4.  It’s ready when you need it and has extra benefits with the whey

Having fresh cheese on hand is never a bad thing – it inspires new recipes, fresh eating and you don’t need a trip to the shops for supplies.  Plus, making any cheese produces a by-product – whey.  The benefits of whey are numerous (I mention some uses of whey in the cream cheese recipe link below).

5.  It’s delicious!

You can’t beat fresh homemade food, no matter what it is.  Cheese seems to be one of those things that multplies in yumminess when it’s homemade.  It’s creamier, it’s fresher, warm ricotta is to die for… I could go on, but I think you get the gist!

What’s next?

Similar to my recent gluten free bread making blog, where the queen of gluten free bread (my wonderful mother-in-law!) went through several failures to make it much easier for you to have a success the first time… I plan on churning through some basic cheese recipes (pardon the pun!), confirm all the right amounts, strategies and tips and fill you in with the end results – saving you the experimenting and failures and providing the successful outcomes on a silver platter… Sound like a plan?

In the meantime, check out my website for the easiest start to making cheese – a recipe on how to make your own cream cheese.  I didn’t learn this one at the cheese making class, it’s one I’ve used for a while and some of you probably know about already.  Super simple, additive free, creamy cream cheese.  A gazillion uses and takes no time or effort or special equipment.  Click here for the recipe.   The recipe includes some tips and ideas for using your homemade cream cheese, plus uses for the whey.  Click here for more ideas on how to use your homemade additive free fresh cream cheese! 

What other cheeses would you like to know how to make?  Drop me a line here, or post a message on Facebook with your favourite cheese and I’ll do my best to iron out the wrinkles before giving you the easy way to make it at home.
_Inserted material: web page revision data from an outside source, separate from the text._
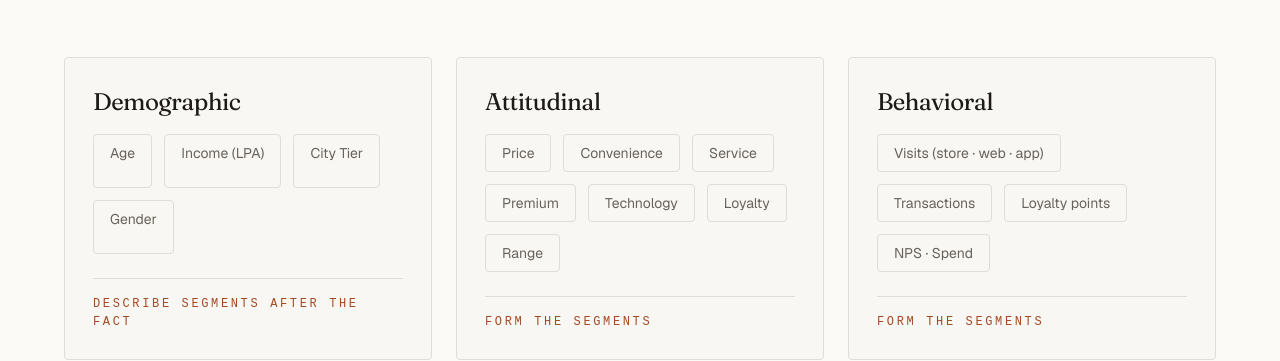
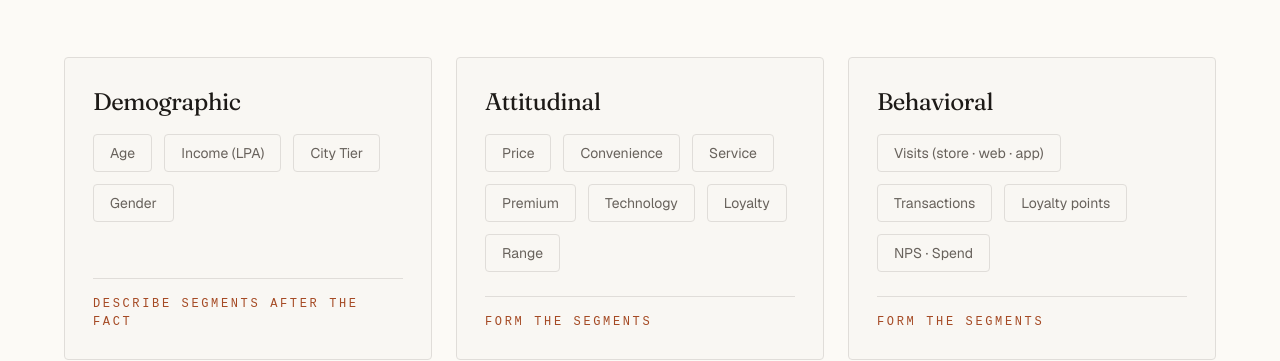
Before and after one commit to sumansaurabh-play/nova-retail-see-aipl, a Next.js app: page / in a window 1280 px wide. Shown: the part 7860-8221 px from the top of the page. Built offline with nearby package versions, Linux system fonts and the light colour scheme.

Commit message:
fix: prevent visual stretching of parameter list pills in Section 2 by aligning items-start

```diff
--- a/app/page.tsx
+++ b/app/page.tsx
@@ -153,7 +153,7 @@ export default function NovaReport() {
             <Reveal key={g.h} delay={i * 90}>
               <div className="flex h-full flex-col rounded-lg border border-border bg-background p-7">
                 <h3 className="font-serif text-2xl tracking-tight text-foreground overflow-hidden text-ellipsis">{g.h}</h3>
-                <ul className="mt-4 flex flex-1 flex-wrap gap-3">
+                <ul className="mt-4 flex flex-1 flex-wrap items-start content-start gap-3">
                   {g.items.map((it) => (
                     <li
                       key={it}
```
One last note – it’s also easy to make homemade yoghurt and butter… more on this later, and again, well worth it!

Happy cheese making!

Loren x
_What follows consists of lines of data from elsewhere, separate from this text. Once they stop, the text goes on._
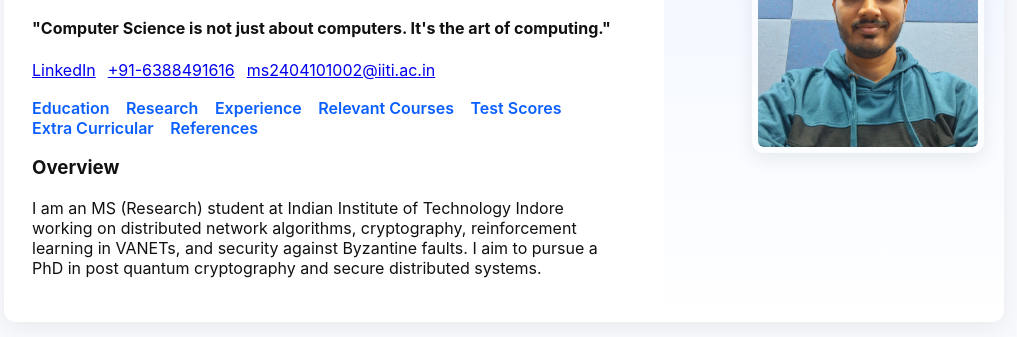
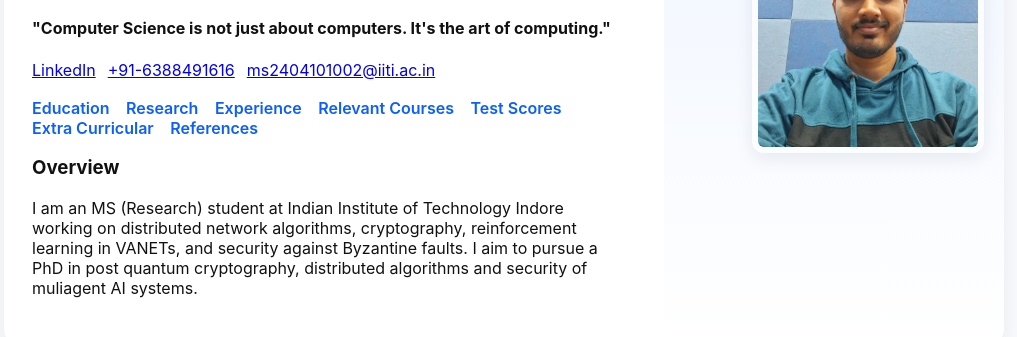
Before and after one commit to Piyush885/Portfolio, a plain HTML site: page index.html in a window 1280 px wide. Shown: the part 159-496 px from the top of the page, without its empty margins (136-1153 px from the left). Drawn offline with Linux system fonts and the light colour scheme.

Commit message:
Update index.html

```diff
--- a/index.html
+++ b/index.html
@@ -49,7 +49,7 @@
 
         <section>
           <h3>Overview</h3>
-          <p>I am an MS (Research) student at Indian Institute of Technology Indore working on distributed network algorithms, cryptography, reinforcement learning in VANETs, and security against Byzantine faults. I aim to pursue a PhD in post quantum cryptography and secure distributed systems.</p>
+          <p>I am an MS (Research) student at Indian Institute of Technology Indore working on distributed network algorithms, cryptography, reinforcement learning in VANETs, and security against Byzantine faults. I aim to pursue a PhD in post quantum cryptography, distributed algorithms and security of muliagent AI systems.</p>
         </section>
       </div>
 
```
PS  The cheese making course we attended used Mad Millie Cheese Kits.  I am yet to get one and test it out, but I’m thinking of doing so as they have almost all you need in one handy kit.  That said, you don’t need a kit to do most cheeses, and they do sell the equipment and kit components separately if you’re after specific things. Will keep you posted!